Let’s remember a time when Paris was an endless feast – Meanderings through France n° 97
By Annick Dournes & Frédéric de Poligny
During the reign of Napoleon III for almost 20 years, from 1852 till 1870, France and especially Paris lived a tremendous period of prosperity. People believed in progress, optimism was omnipresent and the cultural effervescence reached a peak like never before. Architects, painters, musicians, actors, photographers, jewellers were the stars of the time and people were eager to discover their creations and be part of this raising consumer society. A new exhibition in the Orsay Museum proposes us to share their enthusiasm. It is called “Spectaculaire Second Empire” and displays artefacts from several French museums and from the Victoria and Albert Museum.
The Orsay Museum is 30 years old this year and makes this anniversary a true celebration with this exceptional exhibition. The museum is set in an elegant building that used to be a railway station. Built for the 1900’ Universal Exhibition it has always been seen as one of the most beautiful construction on the right bank of the Seine facing the Tuileries gardens. It was classified French Historic Monument in 1978 and turned into an Art Gallery in 1986. The architects deliberately decided not to divide into small parts the huge station concourse and you feel at once impressed by its size: 42 metres high, 138 m long and 40 m wide! The pieces of art on display here are directly lit by the natural light that filters through the 35,000 sq metres glass roof and they might look different depending on the time of the day or on the weather.
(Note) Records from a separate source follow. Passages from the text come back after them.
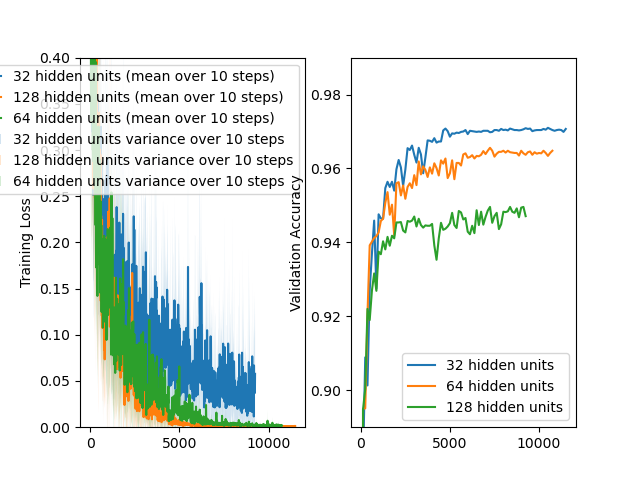
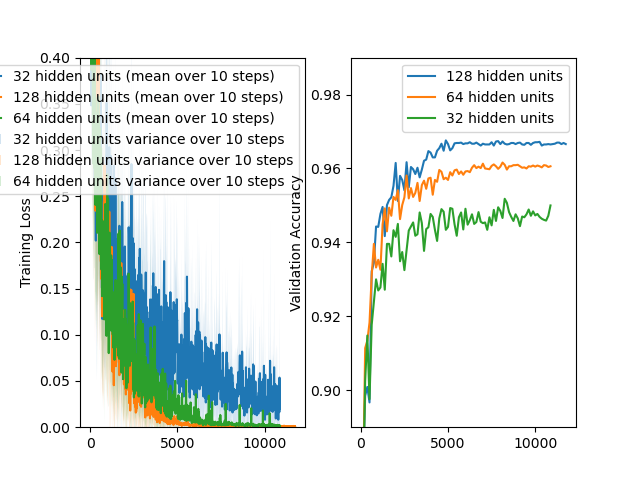
made some minor improvements

diff --git a/assignment2/task3.py b/assignment2/task3.py
@@ -103,7 +103,7 @@ if __name__ == "__main__":
     
     
     '''
-    '''
+    
     #############################
     #Task 4 a and b below        #
     #############################
@@ -171,22 +171,22 @@ if __name__ == "__main__":
     plt.subplot(1, 2, 2)
     plt.ylim([0.89, .99])
     utils.plot_loss(
-        val_history_128["accuracy"], "32 hidden units")
+        val_history_128["accuracy"], "128 hidden units")
     utils.plot_loss(
         val_history_64["accuracy"], "64 hidden units")
     utils.plot_loss(
-        val_history_32["accuracy"], "128 hidden units")
+        val_history_32["accuracy"], "32 hidden units")
     plt.ylabel("Validation Accuracy")
     plt.legend()
     plt.savefig("task4_a_b.png")
     plt.show()
-    '''
+
     
     
     ###################
     # Task 4e)        #
     ###################
-
+    '''
     learning_rate_momentum = 0.02
     neurons_per_layer = [64,64,64,64,64,64,64,64,64,64,10]
     model_64_layers = SoftmaxModel(
@@ -217,5 +217,6 @@ if __name__ == "__main__":
     plt.legend()
     plt.savefig("task4_e.png")
     plt.show()
+    '''
 
     

diff --git a/assignment2/task2.py b/assignment2/task2.py
@@ -60,8 +60,9 @@ class SoftmaxTrainer(BaseTrainer):
 
         if (self.use_momentum):
            for i,grad in enumerate(model.grads):
-                self.previous_grads[i] = self.learning_rate*grad + self.momentum_gamma*self.previous_grads[i]
+                #self.previous_grads[i] = self.learning_rate*grad + self.momentum_gamma*self.previous_grads[i]
                 model.ws[i] -= self.previous_grads[i]
+                self.previous_grads[i] = self.learning_rate*grad + self.momentum_gamma*self.previous_grads[i]
                 
         else:
             for i,grad in enumerate(model.grads):
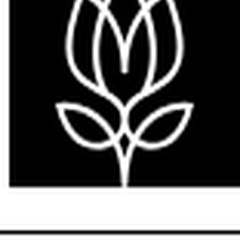
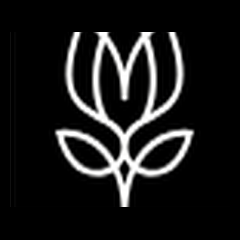
Fix Flora thumbnail (full black bg), add blinking cursor for Singularity Hub

diff --git a/en/index.html b/en/index.html
@@ -91,7 +91,7 @@
 
       <div class="project-item reveal">
         <span class="project-year">2024</span>
-        <img class="project-thumb" src="../assets/img/thumb-singularity.png" alt="Singularity Hub" loading="lazy">
+        <div class="project-thumb project-thumb--cursor"><span>/</span></div>
         <div class="project-name">
           <span class="project-name-title">Singularity Hub</span>
           <span class="project-name-link" onclick="window.open('https://singularity.academy/', '_blank')">site ↗</span>

diff --git a/index.html b/index.html
@@ -107,7 +107,7 @@
 
       <div class="project-item reveal">
         <span class="project-year">2024</span>
-        <img class="project-thumb" src="assets/img/thumb-singularity.png" alt="Singularity Hub" loading="lazy">
+        <div class="project-thumb project-thumb--cursor"><span>/</span></div>
         <div class="project-name">
           <span class="project-name-title">Singularity Hub</span>
           <span class="project-name-link" onclick="window.open('https://singularity.academy/', '_blank')">site ↗</span>

diff --git a/styles.css b/styles.css
@@ -347,6 +347,27 @@ button {
   align-self: center;
 }
 
+.project-thumb--cursor {
+  background: #000;
+  display: flex;
+  align-items: center;
+  justify-content: center;
+  font-family: Georgia, serif;
+  font-size: 40px;
+  font-weight: 300;
+  color: #fff;
+  line-height: 1;
+}
+
+.project-thumb--cursor span {
+  animation: cursor-blink 1s step-end infinite;
+}
+
+@keyframes cursor-blink {
+  0%, 100% { opacity: 1; }
+  50% { opacity: 0; }
+}
+
 .project-name {
   font-size: 25px;
   font-weight: 400;
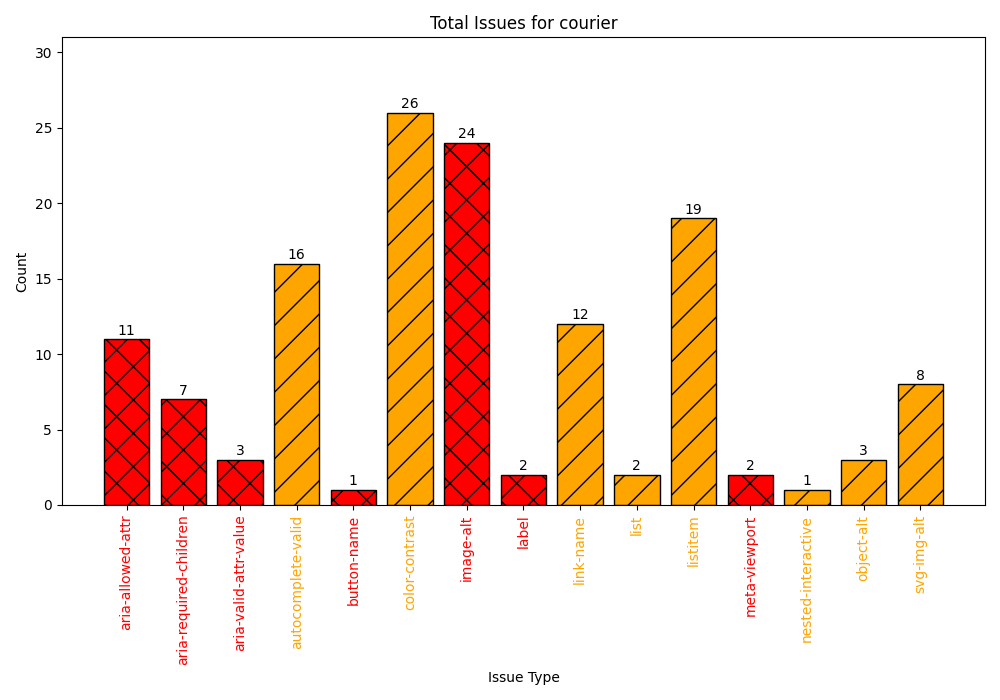
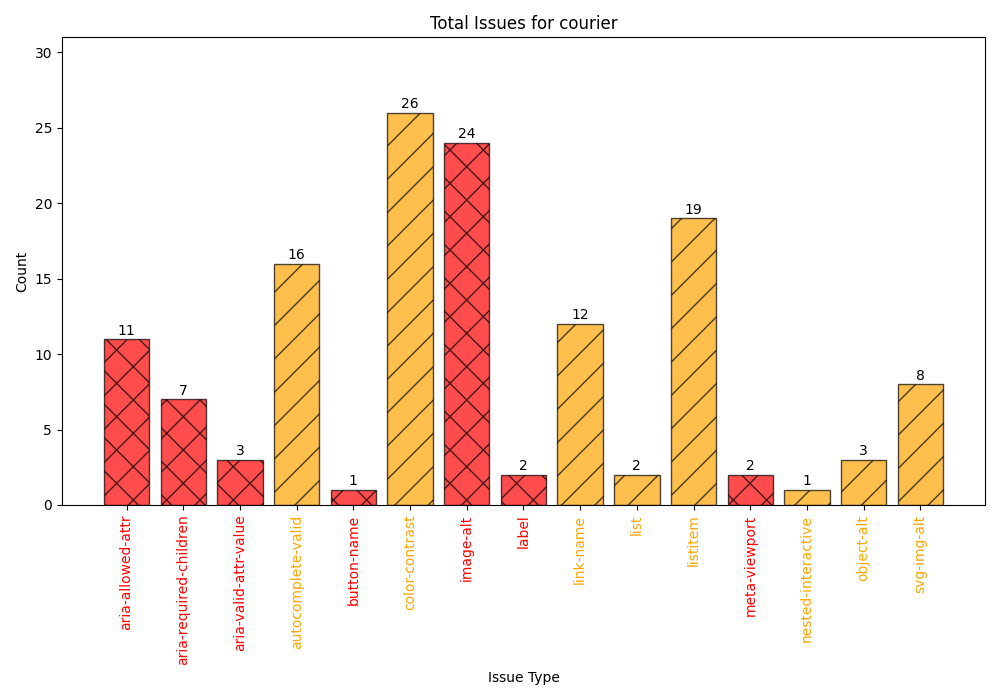
.

Changed region(s): [[0.093, 0.15, 0.961, 0.72]]

diff --git a/Praca magisterska/results/axe/visualize_categories.py b/Praca magisterska/results/axe/visualize_categories.py
@@ -3,19 +3,37 @@ import matplotlib.pyplot as plt
 import math
 import numpy as np  
 
+def Average(lst): 
+    return sum(lst) / len(lst) 
+
 categories = ['bigsize', 'courier', 'ecommerce', 'education', 'entertainment', 'gov', 'healthcare', 'news', 'nonprofit', 'mediumsize', 'smallsize', 'socialmedia']
-# categories = ['courier']
+# categories = ['courier', 'bigsize', 'ecommerce', 'education']
+
+all_issues = set()
+all_issues_counts = {}
+all_issues_average = {}
+all_issues_detail_counts = {}
+critical_counts = {}
+serious_counts = {}
+
 
 for category in categories:
     json_file_names = set()
     all_issues = set()
     file_issues = {}
+    
+    all_issues_counts.setdefault(category, {'critical': 0, 'serious': 0})
+    all_issues_average.setdefault(category, {'critical': 0, 'serious': 0})
 
     with open(f"{category}.txt", "r") as file:
         data = file.read()
 
     sections = re.split(r"[\w]+\\", data)[1:]
 
+    c = []
+    s = []
+    cc = 0;
+    ss = 0;
     for section in sections:
         lines = section.split("\n")
 
@@ -33,12 +51,19 @@ for category in categories:
             for issue_data in critical_issues_data:
                 if ";" in issue_data:
                     issue, count, description = issue_data.strip().split(":")
+                    all_issues.add(issue.strip())
+                    all_issues_detail_counts.setdefault(issue, 0)
                     count = int(count.strip())
                     all_issues.add(issue.strip())
                     file_issues.setdefault(json_file_name, {}).setdefault(issue.strip(), {}).setdefault('count', 0)
                     file_issues.setdefault(json_file_name, {}).setdefault(issue.strip(), {}).setdefault('color', 'red')
                     file_issues.setdefault(json_file_name, {}).setdefault(issue.strip(), {}).setdefault('hatch', 'X')
                     file_issues[json_file_name][issue.strip()]["count"] += count
+                    all_issues_detail_counts[issue] += count
+                    all_issues_counts[category]['critical'] += count
+                    cc += count
+                    critical_counts.setdefault(issue, 0)
+                    critical_counts[issue] += count
 
         if "Serious Issues:" in lines:
             serious_index = lines.index("Serious Issues:") + 1
@@ -47,12 +72,25 @@ for category in categories:
             for issue_data in serious_issues_data:
                 if ";" in issue_data:
                     issue, count, description = issue_data.strip().split(":")
+                    all_issues.add(issue.strip())
+                    all_issues_detail_counts.setdefault(issue, 0)
                     count = int(count.strip())
                     all_issues.add(issue.strip())
                     file_issues.setdefault(json_file_name, {}).setdefault(issue.strip(), {}).setdefault('count', 0)
                     file_issues.setdefault(json_file_name, {}).setdefault(issue.strip(), {}).setdefault('color', 'orange')
                     file_issues.setdefault(json_file_name, {}).setdefault(issue.strip(), {}).setdefault('hatch', '/')
                     file_issues[json_file_name][issue.strip()]["count"] += count
+                    all_issues_detail_counts[issue] += count
+                    all_issues_counts[category]['serious'] += count
+                    ss += count
+                    serious_counts.setdefault(issue, 0)
+                    serious_counts[issue] += count
+    
+        c.append(cc)
+        s.append(ss)
+    
+    all_issues_average[category]["critical"] = math.ceil(Average(c))
+    all_issues_average[category]["serious"] = math.ceil(Average(s))
 
     all_issues = sorted(list(all_issues))
     max_total_count = max([sum(file_issues.get(json_file, {}).get(issue, {}).get("count", 0) for json_file in file_issues.keys()) for issue in all_issues], default=0)
@@ -62,25 +100,15 @@ for category in categories:
     total_issue_counts = [sum(file_issues.get(json_file, {}).get(issue, {}).get("count", 0) for json_file in file_issues.keys()) for issue in all_issues]
 
     colors_arrays = [[file_issues.get(json_file, {}).get(issue, {}).get("color", "") for json_file in file_issues.keys()] for issue in all_issues]
-    colors = [];
-    for subarr in colors_arrays:
-        if any(item == 'red' for item in subarr):
-            colors.append('red');
-        else:
-            colors.append('orange');
+    colors = ['red' if 'red' in subarr else 'orange' for subarr in colors_arrays]
     
     hatches_arrays = [[file_issues.get(json_file, {}).get(issue, {}).get("hatch", "") for json_file in file_issues.keys()] for issue in all_issues]
-    hatches = [];
-    for subarr in hatches_arrays:
-        if any(item == 'X' for item in subarr):
-            hatches.append('X');
-        else:
-            hatches.append('/');
+    hatches = ['X' if 'X' in subarr else '/' for subarr in hatches_arrays]
 
     if not all_issues:
         total_issue_counts = [0] * len(total_issue_counts)
 
-    plt.bar(all_issues, total_issue_counts, edgecolor='black', color=colors, hatch=hatches)
+    plt.bar(all_issues, total_issue_counts, edgecolor='black', color=colors, hatch=hatches, alpha=0.7)
     
     for ticklabel, tickcolor in zip(plt.gca().get_xticklabels(), colors):
         ticklabel.set_color(tickcolor)
@@ -96,33 +124,122 @@ for category in categories:
     plt.savefig(f'{category}_total_issues.png')  # Save total issues plot to a file in the current folder
     plt.close()
 
-    idx = -0.4
-    plt.figure(figsize=(10, 7))
-    X_axis = np.arange(len(all_issues))
-    max_count = 0
 
-    for json_file_name in json_file_names:
-        individual_issue_counts = [file_issues[json_file_name].get(issue, {}).get("count", 0) for issue in all_issues]
+# # Plot individual issues for each file
+#     plt.figure(figsize=(10, 7))
+#     X_axis = np.arange(len(all_issues))
+#     max_count = 0
+#     bar_width = 0.2
+#     idx = np.arange(len(json_file_names)) * bar_width
 
-        maxtemp = max(individual_issue_counts)
-        if maxtemp > max_count:
-            max_count = maxtemp
+#     for idx_offset, json_file_name in zip(idx, json_file_names):
+#         individual_issue_counts = [file_issues[json_file_name].get(issue, {}).get("count", 0) for issue in all_issues]
+#         max_count = max(max(individual_issue_counts), max_count)
 
-        plt.bar(X_axis + idx, individual_issue_counts, 0.2, edgecolor='black', color=colors, hatch=hatches)
-        for i, count in enumerate(individual_issue_counts):
-            plt.text(i + idx, count + 0.1, str(count), ha='center', va='bottom')
-        idx += 0.2
+#         plt.bar(X_axis + idx_offset, individual_issue_counts, bar_width, edgecolor='black', alpha=0.7, color=colors, hatch=hatches)
+        
+#         for i, count in enumerate(individual_issue_counts):
+#             plt.text(i + idx_offset, count + 0.1, str(count), ha='center', va='bottom')
+
+#     plt.title(f"Issues count for {category}")
+#     plt.ylabel('Count')
+#     plt.xlabel('Issue Type')
+#     plt.xticks(X_axis + bar_width * (len(json_file_names) - 1) / 2, all_issues, rotation=90)
+#     plt.legend()
+
+#     for ticklabel, tickcolor in zip(plt.gca().get_xticklabels(), colors):
+#         ticklabel.set_color(tickcolor)
+
+#     plt.ylim(0, max_count + 5)  # Set the y-axis limits using the maximum total count
+#     plt.tight_layout()
+#     plt.savefig(f'{category}_issues.png')  # Save individual file issues plot to a file in the current folder
+#     plt.close()
+
+
+# Plot detailed issues count
+# severities = ['critical', 'serious']
+# colors = ['red', 'orange'] 
+hatches = ['x', '/']
+plt.figure(figsize=(15, 9))
+bar_width = 0.35  # Width of each bar
+idx = np.arange(len(all_issues_detail_counts))  # Array to hold the indices for each category
+max_count = max(max(critical_counts.values()), max(serious_counts.values()))  # Find maximum count for setting y-axis limit
+
+# Plotting critical issues
+critical_bars = plt.bar(idx, [critical_counts.get(label, 0) for label in all_issues_detail_counts.keys()], color='red', hatch=hatches[0], label='Critical')
+
+# Plotting serious issues
+serious_bars = plt.bar(idx, [serious_counts.get(label, 0) for label in all_issues_detail_counts.keys()], bottom=[critical_counts.get(label, 0) for label in all_issues_detail_counts.keys()], color='orange', hatch=hatches[1], label='Serious')
+
+plt.title("Issue type counts")
+plt.ylabel('Count')
+plt.xlabel('Issue')
+plt.xticks(idx, all_issues_detail_counts.keys(), rotation=90)
+plt.legend()  # Adding legend for severities
+plt.tight_layout()
+plt.ylim(0, max_count + 5)  # Set the y-axis limits using the maximum total count
+plt.tight_layout()
+plt.savefig(f'all_categories_detailed_issues.png')  # Save individual file issues plot to a file in the current folder
+plt.close()
+
+
+# # # Plot aggregated issues for all categories
+# severities = ['critical', 'serious']
+# colors = ['red', 'orange'] 
+# hatches = ['x', '/'] 
+# plt.figure(figsize=(10, 7))
+# bar_width = 0.35  # Width of each bar
+# idx = np.arange(len(categories))  # Array to hold the indices for each category
+# max_count = 0
+
+# for j, severity in enumerate(severities):
+#     individual_issue_counts = [all_issues_counts[category].get(severity, 0) for category in categories]
+#     max_count = max(max(individual_issue_counts), max_count)
+
+#     plt.bar(idx + j * bar_width, individual_issue_counts, bar_width, edgecolor='black', alpha=0.7, label=severity, color=colors[j], hatch=hatches[j])
     
-    plt.title(f"Issues for {category}")
-    plt.ylabel('Count')
-    plt.xlabel('Issue Type')
-    plt.xticks(X_axis-idx, all_issues) 
-    plt.xticks(rotation=60)
+#     for i, count in enumerate(individual_issue_counts):
+#         plt.text(idx[i] + j * bar_width, count + 0.1, str(count), ha='center', va='bottom')
 
-    for ticklabel, tickcolor in zip(plt.gca().get_xticklabels(), colors):
-        ticklabel.set_color(tickcolor)
+# plt.title("Sum of issue count for all categories")
+# plt.ylabel('Count')
+# plt.xlabel('Category')
+# plt.xticks(idx + bar_width / 2, categories)  # Adjusting xticks position
+# plt.xticks(rotation=60)
+# plt.legend()  # Adding legend for severities
+# plt.tight_layout()
+# plt.ylim(0, max_count + 5)  # Set the y-axis limits using the maximum total count
+# plt.tight_layout()
+# plt.savefig(f'all_categories_issues.png')  # Save individual file issues plot to a file in the current folder
+# plt.close()
 
-    plt.ylim(0, max_count + 5)  # Set the y-axis limits using the maximum total count
-    plt.tight_layout()
-    plt.savefig(f'{category}_issues.png')  # Save individual file issues plot to a file in the current folder
-    plt.close()
+
+# # Plot average issues (critical and serious) per file
+# severities = ['critical', 'serious']
+# colors = ['red', 'orange'] 
+# hatches = ['x', '/'] 
+# plt.figure(figsize=(10, 7))
+# bar_width = 0.35  # Width of each bar
+# idx = np.arange(len(categories))  # Array to hold the indices for each category
+# max_count = 0
+
+# for j, severity in enumerate(severities):
+#     individual_issue_counts = [all_issues_average[category].get(severity, 0) for category in categories]
+#     max_count = max(max(individual_issue_counts), max_count)
+
+#     plt.bar(idx + j * bar_width, individual_issue_counts, bar_width, edgecolor='black', alpha=0.7, label=severity, color=colors[j], hatch=hatches[j])
+    
+#     for i, count in enumerate(individual_issue_counts):
+#         plt.text(idx[i] + j * bar_width, count + 0.1, str(count), ha='center', va='bottom')
+
+# plt.title("Average issue count for all categories")
+# plt.ylabel('Count')
+# plt.xlabel('Category')
+# plt.xticks(idx + bar_width / 2, categories)  # Adjusting xticks position
+# plt.xticks(rotation=60)
+# plt.legend()  # Adding legend for severities
+# plt.tight_layout()
+# plt.ylim(0, max_count + 15)  # Set the y-axis limits using the maximum total count
+# plt.tight_layout()
+# plt.savefig(f'all_categories_issues_avg.png')  # Save individual file issues plot to a file in the current folder
+# plt.close()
Napoleon III was Napoleon’s nephew, his father was Louis Bonaparte one of Napoleon’s brother, and he was born in Holland in 1808 at a time when his father was king of Holland. He lived in exile after the collapse of Napoleon’s empire in 1815 but took an active role in French political life, first as deputy member of the Assemblée Nationale, and later when he was elected President of the Republic in 1848.
But his true dream was to follow his uncle’s footstep and restore the French Empire. He achieved this goal in 1852 with a bold coup d’état. He was a great admirer of British modernity and meant to transform France and make it an industrialized, wealthy and powerful country.
In only 18 years France became a modern country in spite of several financial scandals and of several wars waged during his reign that ended with the shameful battle of Sedan lost against the Prussian in 1870. Today his reign is mainly remembered for Paris’ transformation. Together with Baron Haussmann, Napoleon III created large avenues and boulevards lined with high buildings now called Haussmann style buildings. In 1850 Paris still was a medieval town with many squalid districts and Napoleon III wanted better living conditions for its inhabitants and dreamed of eradicating poverty.
Paris as we know and love it now is mostly his creation. But sadly after the smear campaign led by Victor Hugo who hated him, none of French governments accepted to pay tribute to his major contribution to French history. He had to end his days in exile in UK where his dear friend Queen Victoria welcome him. He still lies in St Michael’s Abbey in Farnborough.
The exhibition set in the Orsay Museum retraces this interesting and hectic period. Technical and artistic creations were in a frenzy of endless novelties and artists of the time are still famous today: Courbet, Monet, Degas, Manet, Lami, Garnier, Offenbach and many others were driven by this incredible energy. In spite of a “weird” museography (you almost have to get down on all fours to be able to read the explanations written on small signs put on the floor!), this exhibition makes us relive this exuberant and major period of French history.
More about the Orsay Museum: http://www.musee-orsay.fr/en/home.html?cHash=1030a57d48
Text and Photos © Annick Dournes & Frederic de Poligny